The following post is from Melissa Batai
If you’re a first-time home buyer, you’ll probably encounter many expenses that you had not planned on, but one will likely not occur to you until after your first year in your house—an increase in your monthly mortgage due to increases in home insurance or property tax which call for an increase in the amount of money that you have in your mortgage escrow account.
Depending on the type of mortgage you have, or if you pay less than 20% down, you may have to have a mortgage escrow account. This is additional money that you have to pay on top of your monthly mortgage to cover your home insurance, property tax, and, if applicable, private mortgage insurance (PMI). Then, the mortgage company pays your insurance, property taxes, and PMI each year.
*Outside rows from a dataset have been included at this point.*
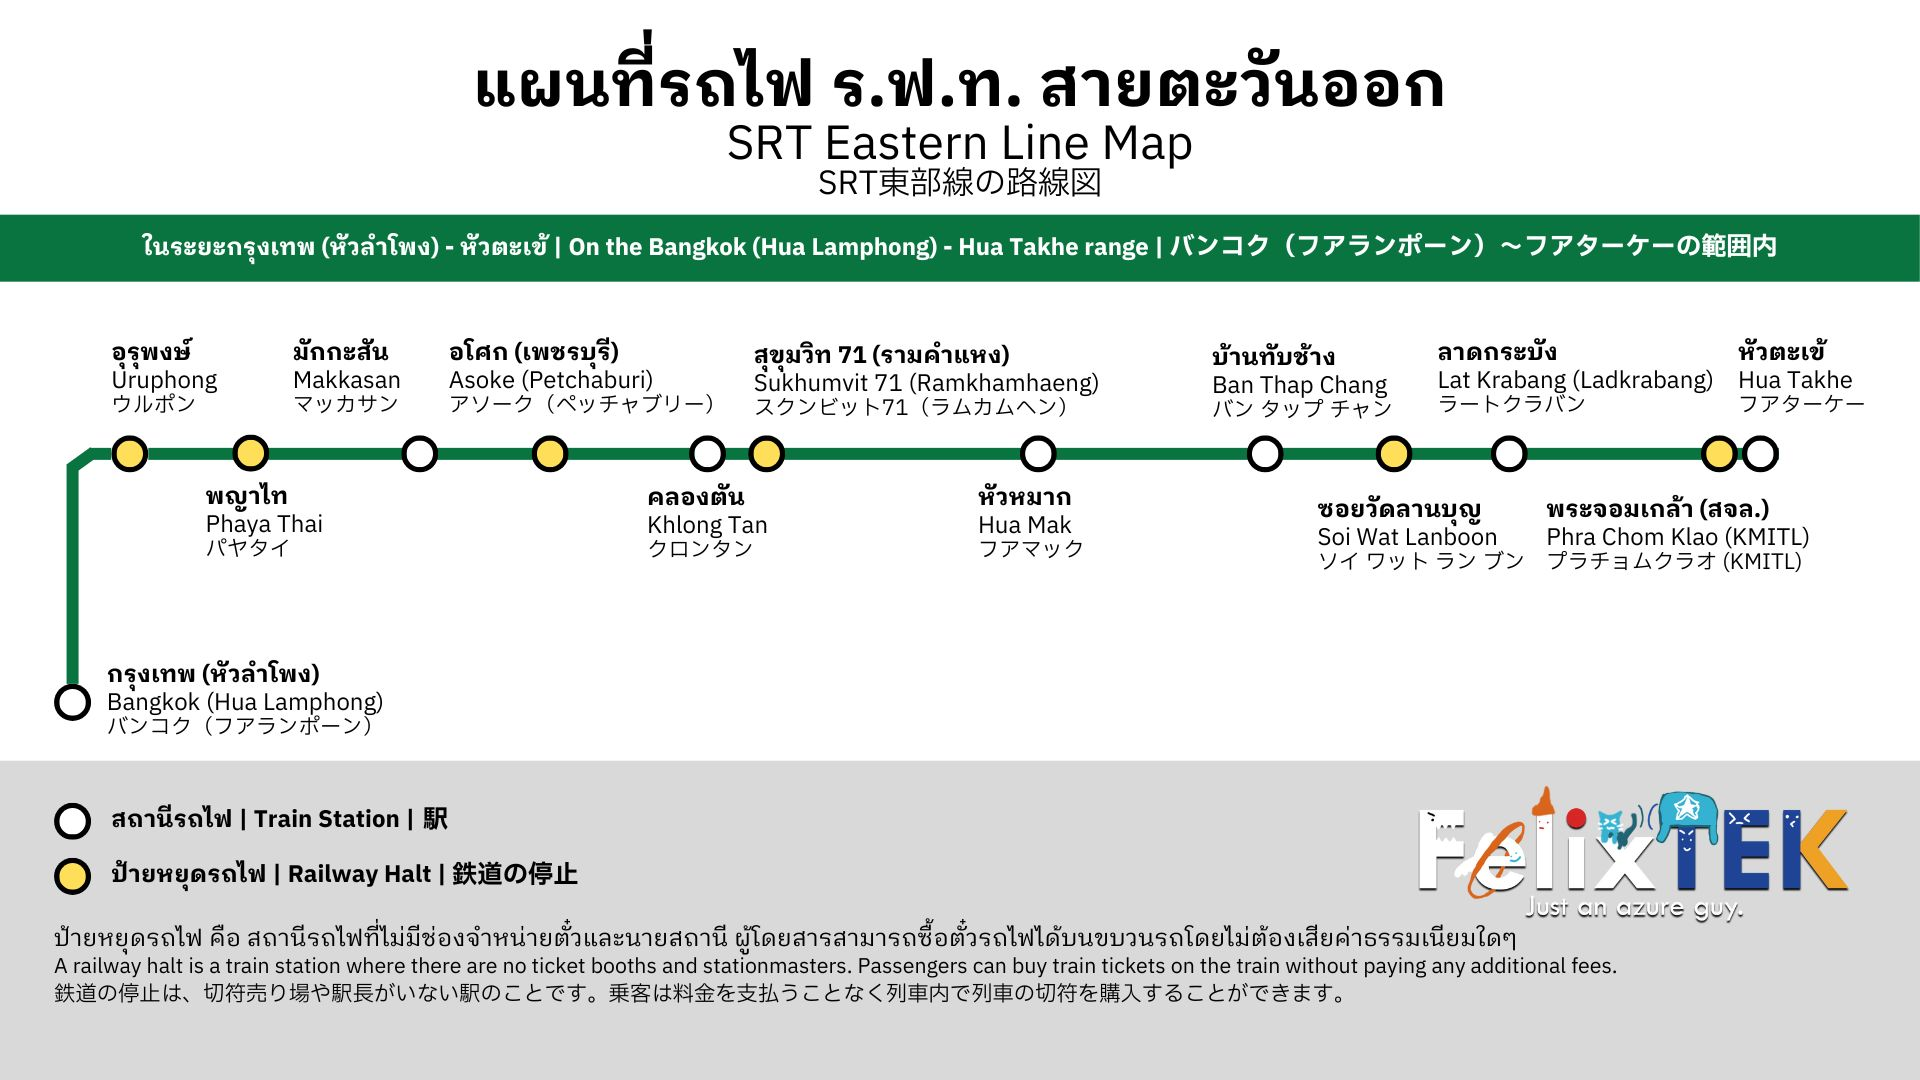
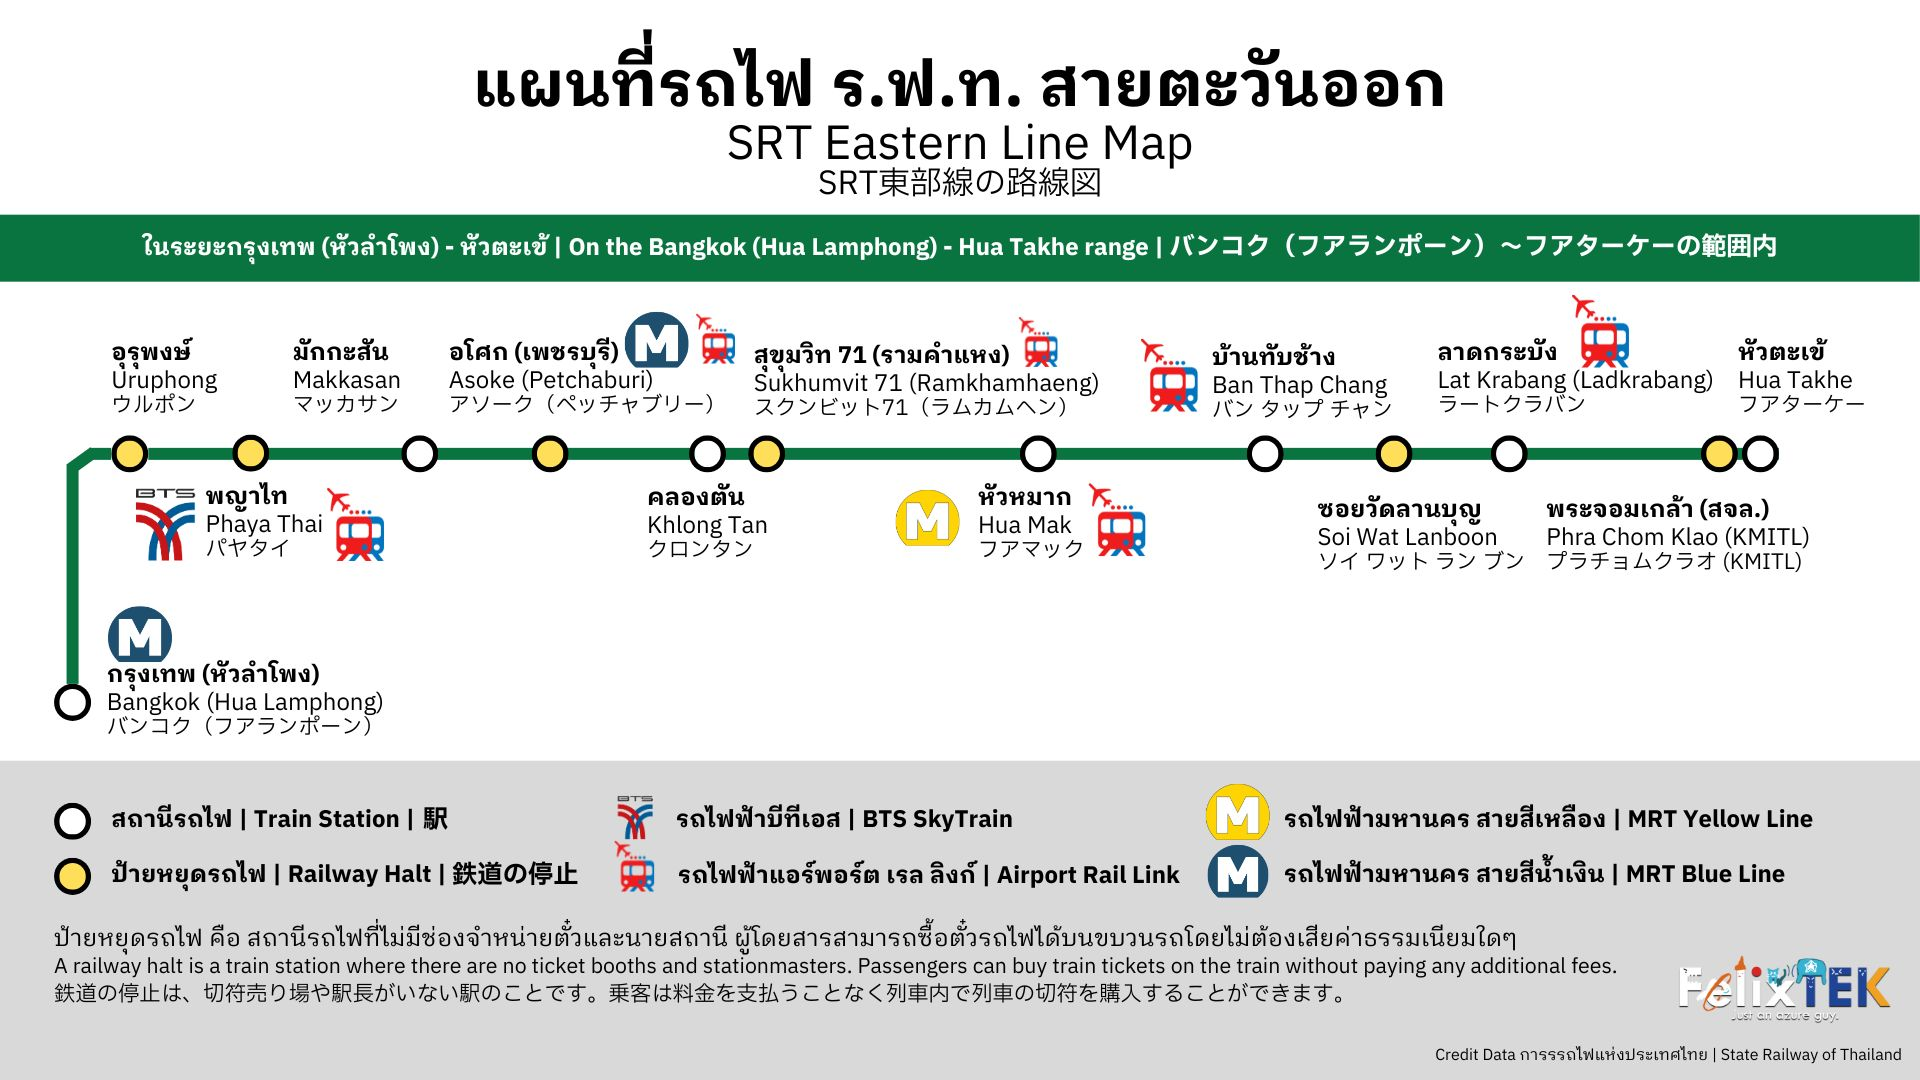
website update

diff --git a/train.html b/train.html
@@ -15,13 +15,16 @@
         <!--NavbarNEW-->
         <nav class="navbar navbar-expand-md bg-dark sticky-top border-bottom" data-bs-theme="dark">
           <div class="container">
-            <a class="navbar-brand d-md-none" href="#">
-                <ul class="navbar-nav flex-grow-1 justify-content-between">
-                  <li class="nav-item"><a href="index.html" class="nav-link active" aria-current="page">Home</a></li>
-                  <li class="nav-item"><a href="train.html" class="nav-link">Train Images</a></li>
-                  <li class="nav-item"><a href="about.html" class="nav-link">About</a></li>
-                </ul>
-              </div>
+            <a href="index.html" class="navbar-brand d-flex align-items-center">
+              <img src="./img/circletek.png" height="48">
+              <strong>TEKSite</strong>
+            </a>
+            <div class="collapse navbar-collapse" id="navbarNav">
+              <ul class="navbar-nav ms-auto">
+                <li class="nav-item"><a href="index.html" class="nav-link active" aria-current="page">Home</a></li>
+                <li class="nav-item"><a href="train.html" class="nav-link">Train Images</a></li>
+                <li class="nav-item"><a href="about.html" class="nav-link">About</a></li>
+              </ul>
             </div>
           </div>
         </nav>
@@ -31,15 +34,14 @@
   	    <div class="px-5 py-5 my-5 text-center">
             <h1 class="display-5 fw-bold text-body-emphasis">Train Images</h1>
             <div class="ocol-lg-6 mx-aut">
-                <div class="col-lg-6 mx-auto">
-                  <p class="lead mb-4" style="align-content: center;">As you may know, I am a lover of rail transport. 
-                    Based in Thailand, I am one of those who prefers using the SRT (State Railway of Thailand)
-                    to travel both intercity and in the metro.<br>
-                    Before further ado, 
-                    I would like to give out a map of commuter rail within Bangkok that the SRT services.
-                  </p>
-                  <img style="align-content: center;"class="d-block mx-auto mb-4" src="./img/trainmap.jpg" alt="" height="640">
-                </div>
+              <div class="container text-center my-5">
+                <p class="lead mb-4">
+                  As you may know, I am a lover of rail transport. Based in Thailand, I am one of those who prefers using the SRT (State Railway of Thailand)
+                  to travel both intercity and in the metro.<br>
+                  Before further ado, I would like to give out a map of commuter rail within Bangkok that the SRT services.
+                </p>
+                <img class="img-fluid d-block mx-auto mb-4" src="./img/trainmap.jpg" alt="Bangkok Commuter Rail Map">
+              </div>
             </div>
         </div>
         <!-- Hero -->
@@ -51,7 +53,7 @@
               <a href="/" class="mb-3 me-2 mb-md-0 text-body-secondary text-decoration-none lh-1">
                 <img class="bi" height="30" src="./img/circletek.png"><use xlink:href="index.html"></use></img>
               </a>
-              <span class="mb-3 mb-md-0 text-body-secondary justify-content-end list-unstyled d-flex">© 2023-2024 FelixTEK. The Login and Signup pages are for testing only and are not operational.</span>
+              <span class="mb-3 mb-md-0 text-body-secondary justify-content-end list-unstyled d-flex">© 2023-2025 FelixTEK. The Login and Signup pages are for testing only and are not operational.</span>
             </div>
             
             <ul class="nav col-md-4 justify-content-end list-unstyled d-flex mx-auto">

diff --git a/404.html b/404.html
@@ -15,13 +15,16 @@
         <!--NavbarNEW-->
         <nav class="navbar navbar-expand-md bg-dark sticky-top border-bottom" data-bs-theme="dark">
           <div class="container">
-            <a class="navbar-brand d-md-none" href="#">
-                <ul class="navbar-nav flex-grow-1 justify-content-between">
-                  <li class="nav-item"><a href="index.html" class="nav-link active" aria-current="page">Home</a></li>
-                  <li class="nav-item"><a href="train.html" class="nav-link">Train Images</a></li>
-                  <li class="nav-item"><a href="about.html" class="nav-link">About</a></li>
-                </ul>
-              </div>
+            <a href="index.html" class="navbar-brand d-flex align-items-center">
+              <img src="./img/circletek.png" height="48">
+              <strong>TEKSite</strong>
+            </a>
+            <div class="collapse navbar-collapse" id="navbarNav">
+              <ul class="navbar-nav ms-auto">
+                <li class="nav-item"><a href="index.html" class="nav-link active" aria-current="page">Home</a></li>
+                <li class="nav-item"><a href="train.html" class="nav-link">Train Images</a></li>
+                <li class="nav-item"><a href="about.html" class="nav-link">About</a></li>
+              </ul>
             </div>
           </div>
         </nav>
@@ -45,7 +48,7 @@
               <a href="/" class="mb-3 me-2 mb-md-0 text-body-secondary text-decoration-none lh-1">
                 <img class="bi" height="30" src="./img/circletek.png"><use xlink:href="index.html"></use></img>
               </a>
-              <span class="mb-3 mb-md-0 text-body-secondary justify-content-end list-unstyled d-flex">© 2023-2024 FelixTEK. The Login and Signup pages are for testing only and are not operational.</span>
+              <span class="mb-3 mb-md-0 text-body-secondary justify-content-end list-unstyled d-flex">© 2023-2025 FelixTEK. The Login and Signup pages are for testing only and are not operational.</span>
             </div>
             
             <ul class="nav col-md-4 justify-content-end list-unstyled d-flex mx-auto">

diff --git a/index.html b/index.html
@@ -15,13 +15,16 @@
         <!--NavbarNEW-->
         <nav class="navbar navbar-expand-md bg-dark sticky-top border-bottom" data-bs-theme="dark">
           <div class="container">
-            <a class="navbar-brand d-md-none" href="#">
-                <ul class="navbar-nav flex-grow-1 justify-content-between">
-                  <li class="nav-item"><a href="index.html" class="nav-link active" aria-current="page">Home</a></li>
-                  <li class="nav-item"><a href="train.html" class="nav-link">Train Images</a></li>
-                  <li class="nav-item"><a href="about.html" class="nav-link">About</a></li>
-                </ul>
-              </div>
+            <a href="index.html" class="navbar-brand d-flex align-items-center">
+              <img src="./img/circletek.png" height="48">
+              <strong>TEKSite</strong>
+            </a>
+            <div class="collapse navbar-collapse" id="navbarNav">
+              <ul class="navbar-nav ms-auto">
+                <li class="nav-item"><a href="index.html" class="nav-link active" aria-current="page">Home</a></li>
+                <li class="nav-item"><a href="train.html" class="nav-link">Train Images</a></li>
+                <li class="nav-item"><a href="about.html" class="nav-link">About</a></li>
+              </ul>
             </div>
           </div>
         </nav>
@@ -48,7 +51,7 @@
               <a href="/" class="mb-3 me-2 mb-md-0 text-body-secondary text-decoration-none lh-1">
                 <img class="bi" height="30" src="./img/circletek.png"><use xlink:href="index.html"></use></img>
               </a>
-              <span class="mb-3 mb-md-0 text-body-secondary justify-content-end list-unstyled d-flex">© 2023-2024 FelixTEK. The Login and Signup pages are for testing only and are not operational.</span>
+              <span class="mb-3 mb-md-0 text-body-secondary justify-content-end list-unstyled d-flex">© 2023-2025 FelixTEK. The Login and Signup pages are for testing only and are not operational.</span>
             </div>
             
             <ul class="nav col-md-4 justify-content-end list-unstyled d-flex mx-auto">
While this requirement is convenient because you don’t have to worry about paying these bills yourself, it can also cause havoc with your budget if you don’t plan for the increase.
We have a mortgage escrow account, and we’ve been in our house for four years. Every single year, our mortgage has gone up. We’re now pay $60 more a month than we were paying when we first took out our mortgage.
However, there are ways to try to avoid this extra expense.
Pay a Once a Year Lump Sum
Each year, we’ve been given a notice that we’ll need to pay more in our escrow account in the coming year. We have the option of spreading the account shortage out over 12 payments (resulting in a higher mortgage) or paying in one lump sum. This year, we opted to pay in one lump sum to keep our mortgage payment from getting higher and higher every year.
While it’s nice to spread the payments out over 12 months, in the end, you’ll be paying more than your starting mortgage payment, especially if you choose this option year after year.
Check Insurance Rates
If it’s been awhile since you priced home insurance, now might be the time to do so. If you call around and find cheaper home insurance that gives you the same coverage that you currently have, you may be able to switch and avoid a hike in your mortgage escrow account.
Dispute Your Property Tax
Likewise, if you feel that your home’s assessed value is too high, you can dispute your property taxes. Doing this isn’t as easy as calling for home insurance rates. You’ll need to do your research first and will likely have to have a hearing with the county. If you’d like to pursue this option, This Old House has an excellent primer.
Try to Close Your Escrow Account
Finally, see if you can close your escrow account. If you have a mortgage escrow account because you paid less than 20% down at purchase time, you may be able to close the account when you reach 20% equity in your home. You’ll need to petition to have the mortgage escrow account closed. Keep in mind, you’ll then be the one responsible for paying the taxes and home owners’ insurance on a timely basis.
Many homeowners don’t realize that even if they have a fixed interest rate on their home loan, they may face rate hikes year after year thanks to their mortgage escrow account. Be prepared when buying a home to know that this is just one more likely additional expense of owning a home.
My Question for You
Do you have a mortgage escrow account? If so, do you prefer to pay increases in one lump sum or spread out over 12 months, raising your overall monthly payment?